Robert Dudley

Robert Dudley, the fifth son of John Dudley, Duke of Northumberland, was born in 1532.

When Henry VIII died in 1547, Edward was too young to rule, so his uncle, Edward Seymour, Duke of Somerset, took over the running of the country. When Seymour was executed in 1552, he was replaced by John Dudley. Soon afterwards Robert Dudley became a member of Edward's Privy Chamber.

Edward was suffering from tuberculosis and as his health deteriorated suddenly, and the Duke of Northumberland, tried to persuade the king to alter the succession in favour of his own daughter-in-law, Lady Jane Grey. She was declared queen three days after Edward's death. However, she was forced to abdicate nine days later in favour of Edward's half-sister, Mary Tudor.

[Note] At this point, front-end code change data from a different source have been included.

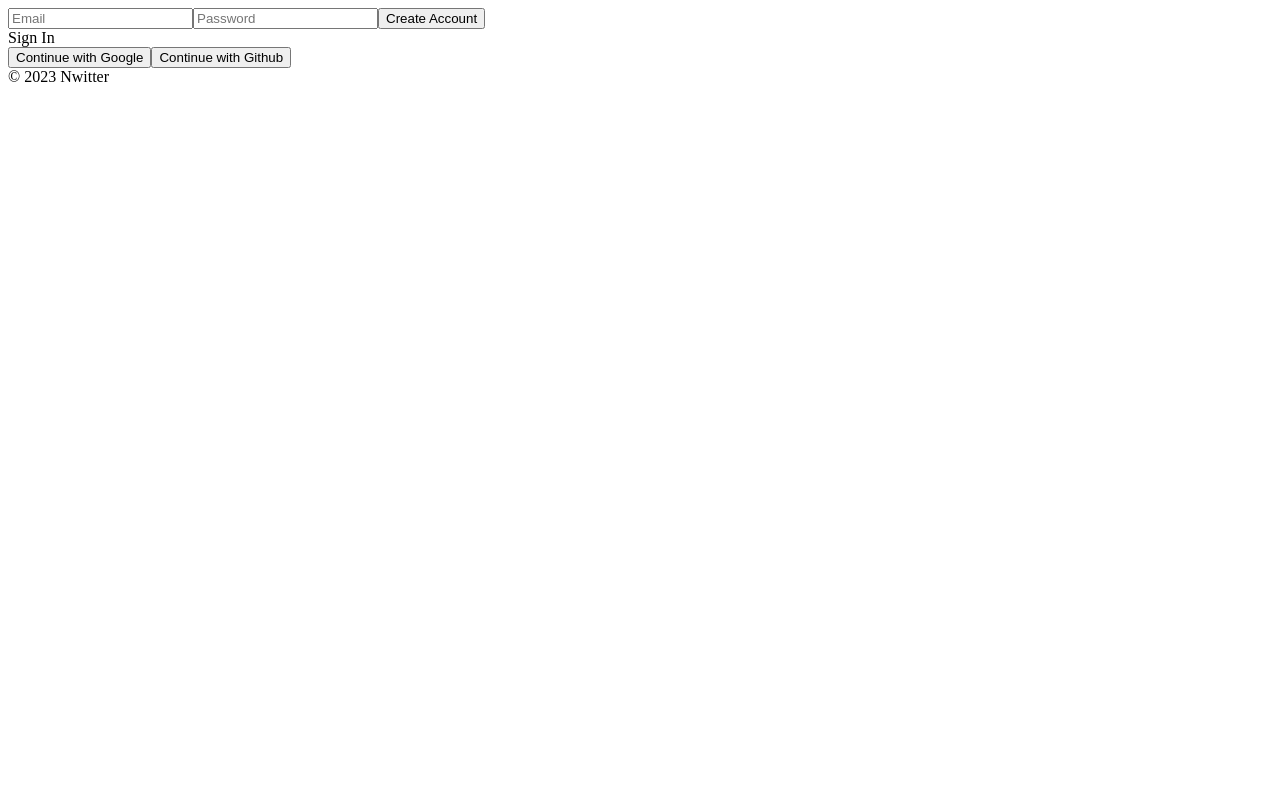
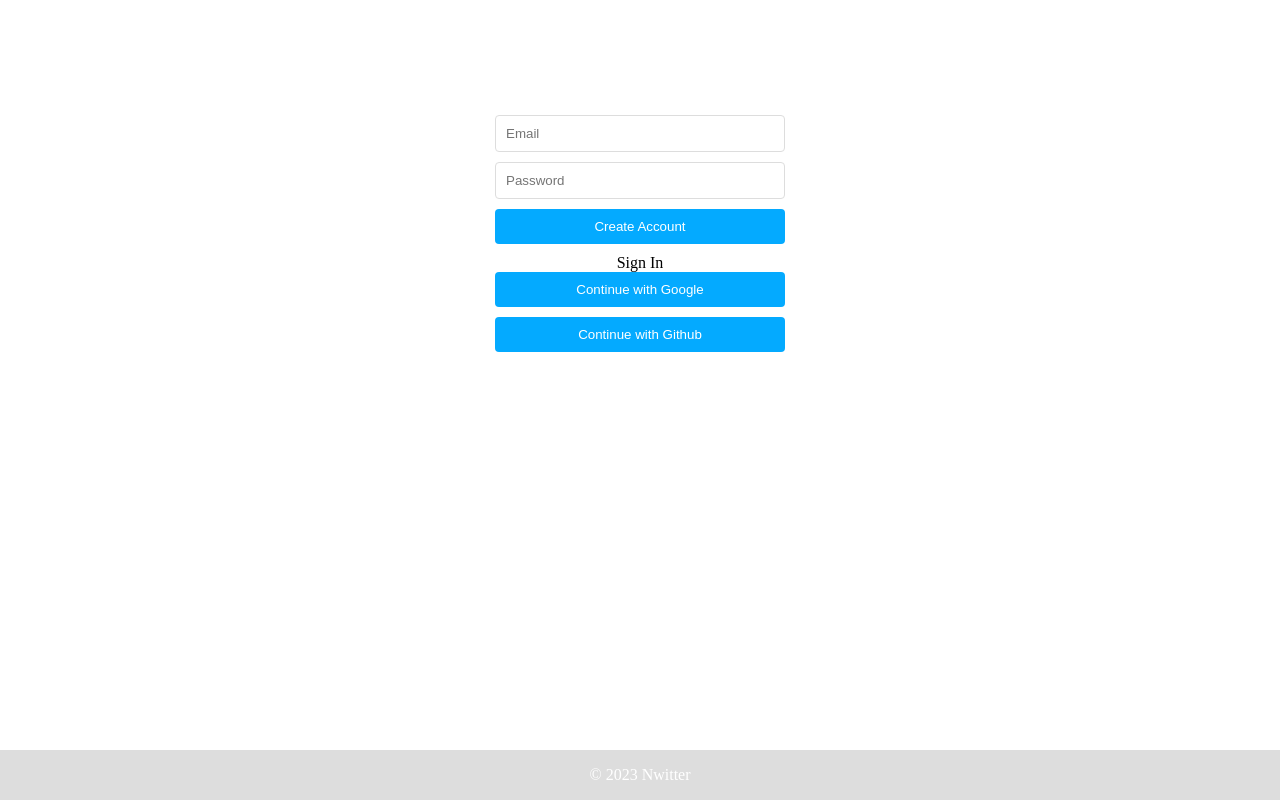
Before and after one commit to jiyoung00000/nwitter, a React (Create React App) app: page / in a window 1280 px wide. Built offline with nearby package versions, Linux system fonts and the light colour scheme; no server answers.

Commit message:
style: atomic design, App Page Auth Page design

```diff
--- a/package.json
+++ b/package.json
@@ -11,6 +11,7 @@
     "react-dom": "^18.2.0",
     "react-router-dom": "^6.18.0",
     "react-scripts": "5.0.1",
+    "styled-components": "^6.1.1",
     "web-vitals": "^2.1.0"
   },
   "scripts": {
--- a/src/components/App.js
+++ b/src/components/App.js
@@ -1,6 +1,7 @@
-import AppRouter from "components/Router";
+import AppTemplate from "components/Templates/AppTemplate";
 import { authService } from "fbase";
 import { useEffect, useState } from "react";
+
 function App() {
   const [init, setInit] = useState(false);
   const [isLoggedIn, setIsLoggedIn] = useState(false);
@@ -16,12 +17,7 @@ function App() {
     });
   }, []);
 
-  return (
-  <>
-    {init ? <AppRouter isLoggedIn={isLoggedIn} /> : "Initializing..."}
-    <footer>&copy; {new Date().getFullYear()} Nwitter</footer>
-  </>
-  )
+  return <AppTemplate init={init} isLoggedIn={isLoggedIn} />;
 }
 
 export default App;
--- /dev/null
+++ b/src/components/Atoms/Button.js
@@ -0,0 +1,24 @@
+import styled from 'styled-components';
+
+const Button = ({ onClick, name, children }) => (
+  <StyledButton onClick={onClick} name={name}>{children}</StyledButton>
+);
+
+export default Button;
+
+const StyledButton = styled.button`
+  width: 100%;
+  padding: 10px;
+  border-radius: 4px;
+  border: none;
+  background-color: #04aaff;
+  color: white;
+  text-align: center;
+  cursor: pointer;
+  margin-bottom: 10px;
+
+  &:hover {
+    background-color: #0378a6;
+  }
+
+`;
--- /dev/null
+++ b/src/components/Atoms/Footer.js
@@ -0,0 +1,20 @@
+import styled from 'styled-components';
+
+const Footer = () => (
+  <StyledFooter>&copy; {new Date().getFullYear()} Nwitter</StyledFooter>
+);
+
+export default Footer;
+
+const StyledFooter = styled.footer`
+  width: 100%;
+  height: 50px;
+  position: fixed;
+  bottom: 0;
+  left: 0;
+  background-color: #DDDDDD;
+  color: white;
+  display: flex;
+  justify-content: center;
+  align-items: center;
+`;
--- /dev/null
+++ b/src/components/Atoms/Input.js
@@ -0,0 +1,17 @@
+import styled from 'styled-components';
+
+const Input = ({ name, type, placeholder, required, value, onChange }) => (
+  <StyledInput name={name} type={type} placeholder={placeholder} required={required} value={value} onChange={onChange}/>
+);
+
+export default Input;
+
+const StyledInput = styled.input`
+  width: 100%;
+  padding: 10px;
+  border-radius: 4px;
+  border: 1px solid #ddd;
+  margin-bottom: 10px;
+
+  box-sizing: border-box;
+`;
--- /dev/null
+++ b/src/components/Molecules/Form.js
@@ -0,0 +1,13 @@
+import Button from "components/Atoms/Button";
+import Input from "components/Atoms/Input";
+
+const Form = ({ onSubmit, email, password, onChange, newAccount, error }) => (
+  <form onSubmit={onSubmit}>
+    <Input name="email" type="text" placeholder="Email" required value={email} onChange={onChange}/>
+    <Input name="password" type="password" placeholder="Password" required value={password} onChange={onChange}/>
+    <Button type="submit">{newAccount ? "Create Account" : "Log In"}</Button>
+    {error && <span>{error}</span>}
+  </form>
+);
+
+export default Form;
--- /dev/null
+++ b/src/components/Organisms/Auth.js
@@ -0,0 +1,36 @@
+import Button from "components/Atoms/Button";
+import Form from "components/Molecules/Form";
+import styled from 'styled-components';
+
+const Auth = ({ onSubmit, email, password, onChange, newAccount, error, toggleAccount, onSocialClick }) => {
+  return (
+    <Container>
+      <Form onSubmit={onSubmit} email={email} password={password} onChange={onChange} newAccount={newAccount} error={error} />
+      <span onClick={toggleAccount}>
+        {newAccount ? "Sign In" : "Create Account"}
+      </span>
+      <div>
+        <Button onClick={onSocialClick} name="google">
+          Continue with Google
+        </Button>
+        <Button onClick={onSocialClick} name="github">
+          Continue with Github
+        </Button>
+      </div>
+    </Container>
+  );
+}
+
+export default Auth;
+
+const Container = styled.div`
+  width: 100%;
+  max-width: 320px;
+  margin: 0 auto;
+  margin-top: 100px;
+  padding: 15px;
+  display: flex;
+  flex-direction: column;
+  align-items: center;
+  box-sizing: border-box;
+`;
--- a/src/components/Router.js
+++ b/src/components/Router.js
@@ -1,6 +1,6 @@
 // react-router-dom 버전 6에서는 Switch 대신에 Routes를 사용한다.
 import { Route, BrowserRouter as Router, Routes } from "react-router-dom";
-import Auth from "routes/Auth";
+import AuthPage from "routes/AuthPage";
 import Home from "routes/Home";
 import Profile from "routes/Profile";
 import Navigation from "./Navigation";
@@ -16,7 +16,7 @@ const AppRouter = ({ isLoggedIn }) => {
                         <Route path="/profile" element={<Profile />} />
                     </>
                 ) : (
-                    <Route path="/" element={<Auth />} />
+                    <Route path="/" element={<AuthPage />} />
                 )}
             </Routes>
         </Router>
--- /dev/null
+++ b/src/components/Templates/AppTemplate.js
@@ -0,0 +1,13 @@
+import Footer from 'components/Atoms/Footer';
+import AppRouter from 'components/Router';
+
+const AppTemplate = ({ init, isLoggedIn }) => {
+  return (
+    <>
+      {init ? <AppRouter isLoggedIn={isLoggedIn} /> : "Initializing..."}
+      <Footer />
+    </>
+  );
+}
+
+export default AppTemplate;
--- /dev/null
+++ b/src/components/Templates/AuthTemplate.js
@@ -0,0 +1,11 @@
+import Auth from "components/Organisms/Auth";
+
+const AuthTemplate = (props) => {
+  return (
+    <div>
+      <Auth {...props} />
+    </div>
+  );
+}
+
+export default AuthTemplate;
--- a/src/routes/Auth.js
+++ /dev/null
@@ -1,79 +0,0 @@
-import { GithubAuthProvider, GoogleAuthProvider, signInWithPopup } from "@firebase/auth";
-import { authService } from "fbase";
-import { createUserWithEmailAndPassword, signInWithEmailAndPassword } from 'firebase/auth';
-import { useState } from "react";
-
-const Auth = () => {
-    const [email, setEmail] = useState("");
-    const [password, setPassword] = useState("");
-    const [newAccount, setNewAccout] = useState(true);
-    const [error, setError] = useState("");
-
-    const onChange = (event) => {
-        const {
-            target: {name, value}
-        } = event;
-        if (name === "email") {
-            setEmail(value);
-        } else if (name === "password") {
-            setPassword(value);
-        }
-    }
-
-    const onSubmit = async (event) => {
-        event.preventDefault();
-        try {
-            let data;
-            if (newAccount) {
-                // create account
-                data = await createUserWithEmailAndPassword(authService, email, password);
-            } else {
-                // log in
-                data = await signInWithEmailAndPassword(authService, email, password);
-            }
-            console.log(data);
-        } catch (error) {
-            setError(error.message);
-        }
-    }
-
-    const toggleAccount = () => setNewAccout((prev) => !prev);
-
-    const onSocialClick = async (event) => {
-        const {
-            target: {name},
-        } = event;
-        let provider;
-        if (name === "google") {
-            provider = new GoogleAuthProvider();
-        } else if (name === "github") {
-            provider = new GithubAuthProvider();
-        }
-        const data = await signInWithPopup(authService, provider);
-        console.log(data);
-    }
-
-    return (
-        <div>
-            <form onSubmit={onSubmit}>
-                <input name="email" type="text" placeholder="Email" required value={email} onChange={onChange}/>
-                <input name="password" type="password" placeholder="Password" required value={password} onChange={onChange}/>
-                <input type="submit" value={newAccount ? "Create Account" : "Log In"} />
-                {error && <span>{error}</span>}
-            </form>
-            <span onClick={toggleAccount}>
-                {newAccount ? "Sign In" : "Create Account"}
-            </span>
-            <div>
-                <button onClick={onSocialClick} name="google">
-                    Continue with Google
-                </button>
-                <button onClick={onSocialClick} name="github">
-                    Continue with Github
-                </button>
-            </div>
-        </div>
-    );
-}
-
-export default Auth;
--- /dev/null
+++ b/src/routes/AuthPage.js
@@ -0,0 +1,73 @@
+import AuthTemplate from 'components/Templates/AuthTemplate';
+import { useState } from 'react';
+// 필요한 함수, 변수들 import
+import { GithubAuthProvider, GoogleAuthProvider, signInWithPopup } from "@firebase/auth";
+import { authService } from "fbase";
+import { createUserWithEmailAndPassword, signInWithEmailAndPassword } from 'firebase/auth';
+
+const AuthPage = () => {
+  // state 정의
+  const [email, setEmail] = useState("");
+  const [password, setPassword] = useState("");
+  const [newAccount, setNewAccout] = useState(true);
+  const [error, setError] = useState("");
+
+  // 이메일, 비밀번호 입력 처리 함수
+  const onChange = (event) => {
+    const { target: {name, value} } = event;
+    if (name === "email") {
+      setEmail(value);
+    } else if (name === "password") {
+      setPassword(value);
+    }
+  }
+
+  // 계정 생성 또는 로그인 처리 함수
+  const onSubmit = async (event) => {
+    event.preventDefault();
+    try {
+      let data;
+      if (newAccount) {
+        // 계정 생성
+        data = await createUserWithEmailAndPassword(authService, email, password);
+      } else {
+        // 로그인
+        data = await signInWithEmailAndPassword(authService, email, password);
+      }
+      console.log(data);
+    } catch (error) {
+      setError(error.message);
+    }
+  }
+
+  // 계정 생성, 로그인 토글 함수
+  const toggleAccount = () => setNewAccout((prev) => !prev);
+
+  // 소셜 로그인 처리 함수
+  const onSocialClick = async (event) => {
+    const { target: {name} } = event;
+    let provider;
+    if (name === "google") {
+      provider = new GoogleAuthProvider();
+    } else if (name === "github") {
+      provider = new GithubAuthProvider();
+    }
+    const data = await signInWithPopup(authService, provider);
+    console.log(data);
+  }
+
+  return (
+    <AuthTemplate
+      onSubmit={onSubmit}
+      email={email}
+      password={password}
+      onChange={onChange}
+      newAccount={newAccount}
+      error={error}
+      toggleAccount={toggleAccount}
+      onSocialClick={onSocialClick}
+    />
+  );
+}
+
+export default AuthPage;
```
Also changed, not shown: 1 other file (tests, documents, lock files or other folders). Lines whose indentation alone changed are shown as unchanged.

Robert Dudley was arrested for his part in the rebellion, but after being tried for treason he was pardoned by Mary's husband, Philip II of Spain.

Dudley fought with Philip in France but when Elizabeth became queen he returned to England. Rumours soon began to circulate that Dudley and Elizabeth were lovers. These increased after Dudley's wife, Amy Robsart, died after a fall. Dudley's enemies claimed that he had murdered his wife in order to marry the queen.

In 1563 Elizabeth gave him Kenilworth Castle and the following year he was granted the title, Earl of Leicester. Elizabeth realized that she would upset too many important people if she married Dudley. The couple remained close and Dudley became one of the queen's leading advisers.

Elizabeth believed that Mary Stuart posed a threat to her throne. To counter this she suggested that Dudley should marry Mary. Attempts were made to arrange this but in 1565 Mary married Henry Darnley, the son of Lady Margaret Douglas, the granddaughter of Henry VII.

Dudley was a strong supporter of Protestantism. In 1585 he was appointed commander of the expeditionary force to help the Dutch against Spain. Dudley later became Governor General of the Netherlands.

Robert Dudley, Earl of Leicester, died from a malarial infection in 1588.